    The problem is that Jihadists have no such value of ‘live and let live’. They believe that the entire planet belongs to Allah and is subject to Koranic law into which we all fit one of the following categories – a Muslim, a slave or dead. And that as Muslims, first class global citizens they are authorized and even obligated to dominate the rest of us by any means necessary; to terrorize us, to commit any and all atrocities against us.

    The fact that they do it to each other as well is a clue that their stated intention need not be taken at face value, but in the middle of a shooting war that is irrelevant.

    So whether you like Pamela Geller or not or believe her or not, she has not violated anyone’s rights in America or outside of officially Muslim rule.

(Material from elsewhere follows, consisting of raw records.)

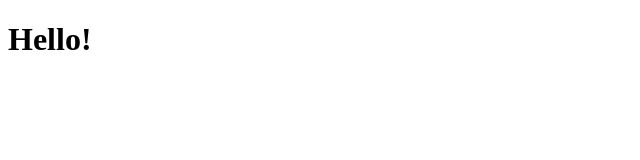
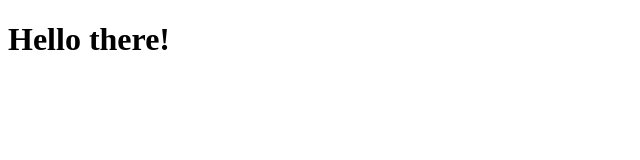
Before and after one commit to mateuszgrzelak/Personal-website, an Angular app: page / in a window 1280 px wide. Shown: the top 160 px of the page, without its empty margins (0-640 px from the left). Built offline with nearby package versions, Linux system fonts and the light colour scheme.

Commit message:
Word change

```diff
--- a/src/app/app.component.html
+++ b/src/app/app.component.html
@@ -1 +1 @@
-<h1 id="greeting">Hello!</h1>
+<h1 id="greeting">Hello there!</h1>
```
Also changed, not shown: 1 other file (tests, documents, lock files or other folders).
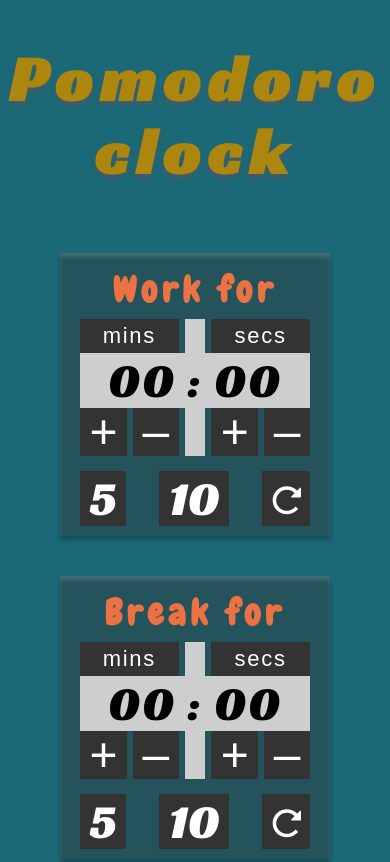
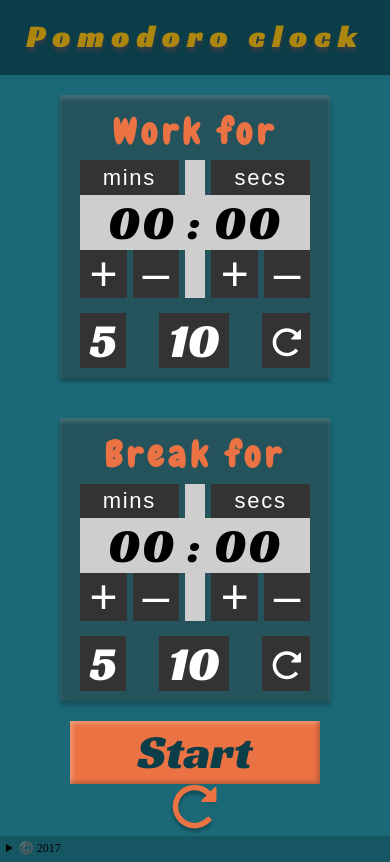
Before and after one commit to malcolmsgc/FCC-Pomodoro, a plain HTML site: page html/index.html in a window 390 px wide. Shown: the top 862 px of the page. Drawn offline with nearby package versions, Linux system fonts and the light colour scheme; files that its build step writes are made by us from their sources; files whose address does not match are found by name.

Commit message:
main button style, header on phone

```diff
--- a/html/index.html
+++ b/html/index.html
@@ -100,7 +100,7 @@
                     </div>
                 </aside>
             </section>
-
+            <div class="count-down"></div>
             <div class="btn main-btn">Start</div>
             <object class="reset main-reset" type="image/svg+xml" data="../assets/reset-counter.svg">
                 Reset
--- a/scss/app.scss
+++ b/scss/app.scss
@@ -1,5 +1,7 @@
 @import "./modules/vars";
+@import "./modules/app-media-sml";
 @import "./partials/set-timer";
+@import "./partials/count-down";
 
 body {
     display: flex;
@@ -60,10 +62,17 @@ footer {
 
 .main-btn {
     background-color: $colour-accent1;
-    max-width: max-content;
+    max-width: 5em;
+    min-width: max-content;
     padding: 0.1em;
     font-size: 4.8em;
     line-height: 1.1em;
     color: $btn-text;
     margin: 0 auto;
+    box-shadow: -2px -2px 4px rgba(#000, 0.25) inset,
+                2px 2px 4px rgba(#fff, 0.35) inset;
 }
+
+@media (max-width: 593px) {
+ @include phoneheader;
+}
--- /dev/null
+++ b/scss/modules/_app-media-sml.scss
@@ -0,0 +1,11 @@
+@import "./vars";
+
+@mixin phoneheader {
+    header {
+        background-color: $btn-text;
+        h1 {
+        color: $colour-accent2;
+        font-size: 3em;
+        }
+    }
+}
--- /dev/null
+++ b/scss/partials/_count-down.scss
@@ -0,0 +1 @@
+@import "../modules/vars";
```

  • shannon oakley

    Of course Hitchens would defend the ignorant media-grabbing Geller and her little squirm-fest of small-minded, Christian Sky-God worshiping, self-styled Christian-warriors and their right to clamor about and draw what they please — it’s a Constitutional right to do such. And it should be the Right the world over to do do such. Americans should always remember, there’s Theocratic (mostly Muslim) countries that deny freedom of expression. America should be always vigilant against the rise of theocratic-notions worming their way into our legislative-processes. Christian Dominion-ism ranks highest on the threat against separation of Church and State. They may not seem as scary as Muslim terrorists, because their threat is veiled by smiling toothy faces of politicians like Michelle Bachmann or a Ted Cruz. But they have their own brand of Sharia nonetheless.

  • Dan W Taliaferro

    I’m sorry you don’t like the results of the 2013 Pew Poll of face to face interviews of over over 38,000 Muslims in 39 nations. It’s only the most exhaustive poll of Muslims to date.

    There are indeed about 1.5 Billion Muslims on the world, and sadly, over 500,000,000 of them believe in death for apostasy and death for stoning. Sadly, over 90% of Muslim majority nations are not democratic and they consistently rank at the top of any list of nations having the worst records of human rights and freedoms. Why is it, that in most any nation where Muslims are in the majority, freedoms of speech, religion, and press are denied, and women are denied equal rights? Is it a mere coincidence that Muslims–when in control of a nation–always subjugate their people and deny them basic human righst?

    When over 1/3 of your religion’s adherents believe in 10th Century punishments for changing your religion or committing adultery, there is a problem. Muslims are indeed human as you state, but unfortunately over 1/3 of them are humans supporting very violent and intolerant beliefs.

    • Obamanus

      U r rad man ! now amass and nuke the evil that clogs the material worlds reception !